# Exercise brief
Pull every line from the records that has the word "Hackathon" in it.

* * * * * * * * *

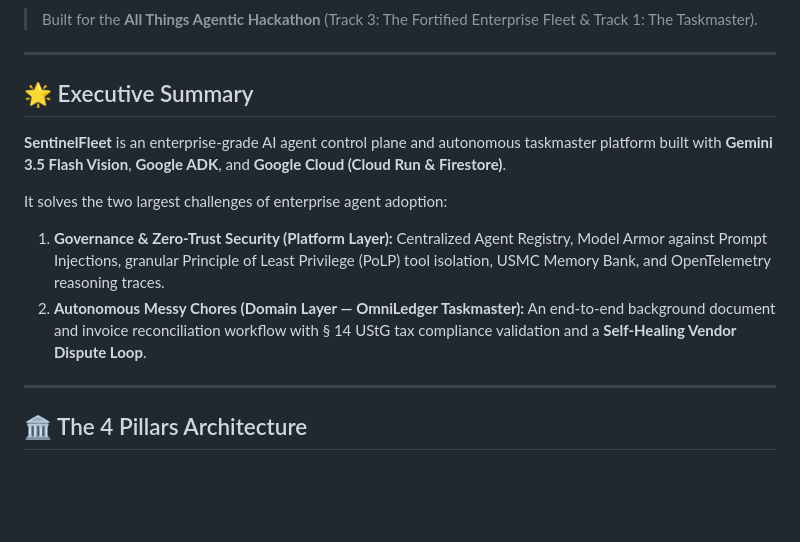
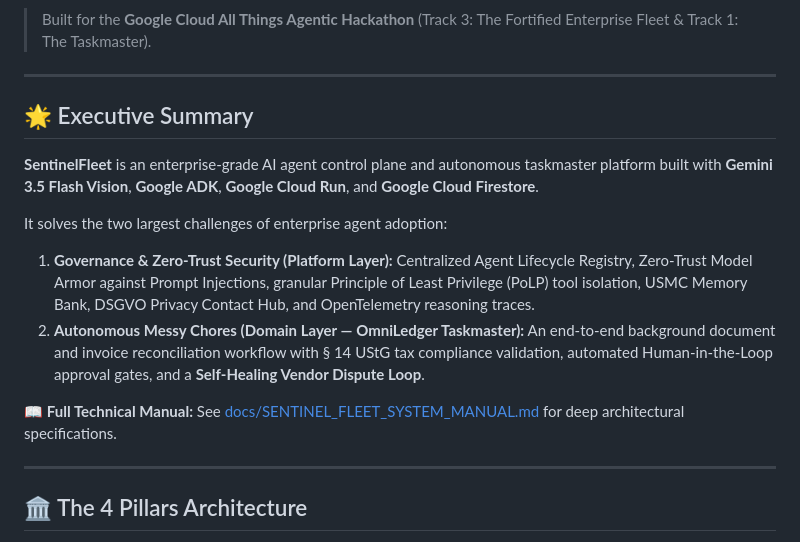
Before and after one commit to ellmos-ai/sentinel-fleet, a Markdown page: README.md, the part around one of its changes. Drawn GitHub-style; blank space fills up the shorter version.

```diff
--- a/README.md
+++ b/README.md
@@ -7,16 +7,18 @@
 [![License: MIT](https://img.shields.io/badge/License-MIT-yellow.svg)](LICENSE)
 
-> Built for the **All Things Agentic Hackathon** (Track 3: The Fortified Enterprise Fleet & Track 1: The Taskmaster).
+> Built for the **Google Cloud All Things Agentic Hackathon** (Track 3: The Fortified Enterprise Fleet & Track 1: The Taskmaster).
 
 ---
 
 ## 🌟 Executive Summary
 
-**SentinelFleet** is an enterprise-grade AI agent control plane and autonomous taskmaster platform built with **Gemini 3.5 Flash Vision**, **Google ADK**, and **Google Cloud (Cloud Run & Firestore)**.
+**SentinelFleet** is an enterprise-grade AI agent control plane and autonomous taskmaster platform built with **Gemini 3.5 Flash Vision**, **Google ADK**, **Google Cloud Run**, and **Google Cloud Firestore**.
 
 It solves the two largest challenges of enterprise agent adoption:
-1. **Governance & Zero-Trust Security (Platform Layer):** Centralized Agent Registry, Model Armor against Prompt Injections, granular Principle of Least Privilege (PoLP) tool isolation, USMC Memory Bank, and OpenTelemetry reasoning traces.
-2. **Autonomous Messy Chores (Domain Layer — OmniLedger Taskmaster):** An end-to-end background document and invoice reconciliation workflow with § 14 UStG tax compliance validation and a **Self-Healing Vendor Dispute Loop**.
+1. **Governance & Zero-Trust Security (Platform Layer):** Centralized Agent Lifecycle Registry, Zero-Trust Model Armor against Prompt Injections, granular Principle of Least Privilege (PoLP) tool isolation, USMC Memory Bank, DSGVO Privacy Contact Hub, and OpenTelemetry reasoning traces.
+2. **Autonomous Messy Chores (Domain Layer — OmniLedger Taskmaster):** An end-to-end background document and invoice reconciliation workflow with § 14 UStG tax compliance validation, automated Human-in-the-Loop approval gates, and a **Self-Healing Vendor Dispute Loop**.
+
+📖 **Full Technical Manual:** See [docs/SENTINEL_FLEET_SYSTEM_MANUAL.md](docs/SENTINEL_FLEET_SYSTEM_MANUAL.md) for deep architectural specifications.
 
 ---
 
```
Also changed, not shown: other parts of README.md (+28 -23 lines), docs/SENTINEL_FLEET_SYSTEM_MANUAL.md (added, +219 -0 lines).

* * * * * * * * *

# Answer box
-> Built for the **All Things Agentic Hackathon** (Track 3: The Fortified Enterprise Fleet & Track 1: The Taskmaster).
+> Built for the **Google Cloud All Things Agentic Hackathon** (Track 3: The Fortified Enterprise Fleet & Track 1: The Taskmaster).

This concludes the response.